Below is a block of records. Copy every line in it that contains the word "README".

*Exercise materials*.
⟨

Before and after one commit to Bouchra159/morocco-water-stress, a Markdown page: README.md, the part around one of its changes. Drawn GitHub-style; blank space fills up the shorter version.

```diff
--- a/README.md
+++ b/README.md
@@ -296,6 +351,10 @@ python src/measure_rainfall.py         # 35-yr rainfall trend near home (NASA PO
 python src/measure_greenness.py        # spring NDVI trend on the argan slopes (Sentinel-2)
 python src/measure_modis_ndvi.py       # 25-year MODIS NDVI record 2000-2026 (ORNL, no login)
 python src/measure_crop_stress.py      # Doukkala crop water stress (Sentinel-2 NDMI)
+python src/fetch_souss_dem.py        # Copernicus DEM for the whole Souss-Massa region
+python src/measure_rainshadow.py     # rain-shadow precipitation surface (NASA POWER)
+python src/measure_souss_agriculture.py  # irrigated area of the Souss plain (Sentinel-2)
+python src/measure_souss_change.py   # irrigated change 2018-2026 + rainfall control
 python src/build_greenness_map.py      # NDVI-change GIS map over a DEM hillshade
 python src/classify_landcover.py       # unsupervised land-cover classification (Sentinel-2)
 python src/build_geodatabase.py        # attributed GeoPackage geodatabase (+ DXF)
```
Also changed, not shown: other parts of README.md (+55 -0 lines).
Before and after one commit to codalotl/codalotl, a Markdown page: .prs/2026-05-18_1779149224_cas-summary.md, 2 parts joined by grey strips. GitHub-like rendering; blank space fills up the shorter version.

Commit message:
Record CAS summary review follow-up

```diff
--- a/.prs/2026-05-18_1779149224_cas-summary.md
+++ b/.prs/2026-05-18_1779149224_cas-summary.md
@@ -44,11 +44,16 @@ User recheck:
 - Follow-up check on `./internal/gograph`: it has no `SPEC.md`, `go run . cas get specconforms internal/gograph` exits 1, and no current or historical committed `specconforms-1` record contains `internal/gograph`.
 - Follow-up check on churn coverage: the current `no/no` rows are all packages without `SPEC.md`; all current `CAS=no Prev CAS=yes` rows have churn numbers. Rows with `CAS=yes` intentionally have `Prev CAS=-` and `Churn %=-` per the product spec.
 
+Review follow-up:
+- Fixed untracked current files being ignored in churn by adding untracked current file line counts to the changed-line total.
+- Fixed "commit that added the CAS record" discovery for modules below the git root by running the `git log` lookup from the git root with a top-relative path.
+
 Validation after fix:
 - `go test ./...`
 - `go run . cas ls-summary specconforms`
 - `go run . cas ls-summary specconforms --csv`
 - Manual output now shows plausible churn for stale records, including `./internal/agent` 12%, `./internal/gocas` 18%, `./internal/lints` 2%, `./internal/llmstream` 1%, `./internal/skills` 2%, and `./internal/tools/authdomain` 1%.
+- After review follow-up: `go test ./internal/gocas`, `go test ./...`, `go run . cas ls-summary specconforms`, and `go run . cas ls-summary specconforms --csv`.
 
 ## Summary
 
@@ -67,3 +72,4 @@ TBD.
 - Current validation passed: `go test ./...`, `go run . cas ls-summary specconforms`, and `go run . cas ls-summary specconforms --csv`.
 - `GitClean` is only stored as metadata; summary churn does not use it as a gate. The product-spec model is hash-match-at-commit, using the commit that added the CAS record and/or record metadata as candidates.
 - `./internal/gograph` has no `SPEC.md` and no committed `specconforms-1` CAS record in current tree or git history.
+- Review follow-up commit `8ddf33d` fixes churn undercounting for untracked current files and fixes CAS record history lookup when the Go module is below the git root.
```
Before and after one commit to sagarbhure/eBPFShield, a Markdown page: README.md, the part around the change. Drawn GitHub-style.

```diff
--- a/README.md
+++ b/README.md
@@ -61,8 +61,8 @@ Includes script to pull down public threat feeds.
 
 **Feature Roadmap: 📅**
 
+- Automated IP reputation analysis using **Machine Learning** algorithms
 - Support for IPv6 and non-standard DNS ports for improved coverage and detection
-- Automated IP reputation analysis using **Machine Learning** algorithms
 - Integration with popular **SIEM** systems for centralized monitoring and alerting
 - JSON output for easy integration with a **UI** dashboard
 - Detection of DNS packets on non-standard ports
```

⟩

*Solution for this problem*.
Before and after one commit to Bouchra159/morocco-water-stress, a Markdown page: README.md, the part around one of its changes. Drawn GitHub-style; blank space fills up the shorter version.
--- a/README.md
+++ b/README.md
Also changed, not shown: other parts of README.md (+55 -0 lines).
Before and after one commit to sagarbhure/eBPFShield, a Markdown page: README.md, the part around the change. Drawn GitHub-style.
--- a/README.md
+++ b/README.md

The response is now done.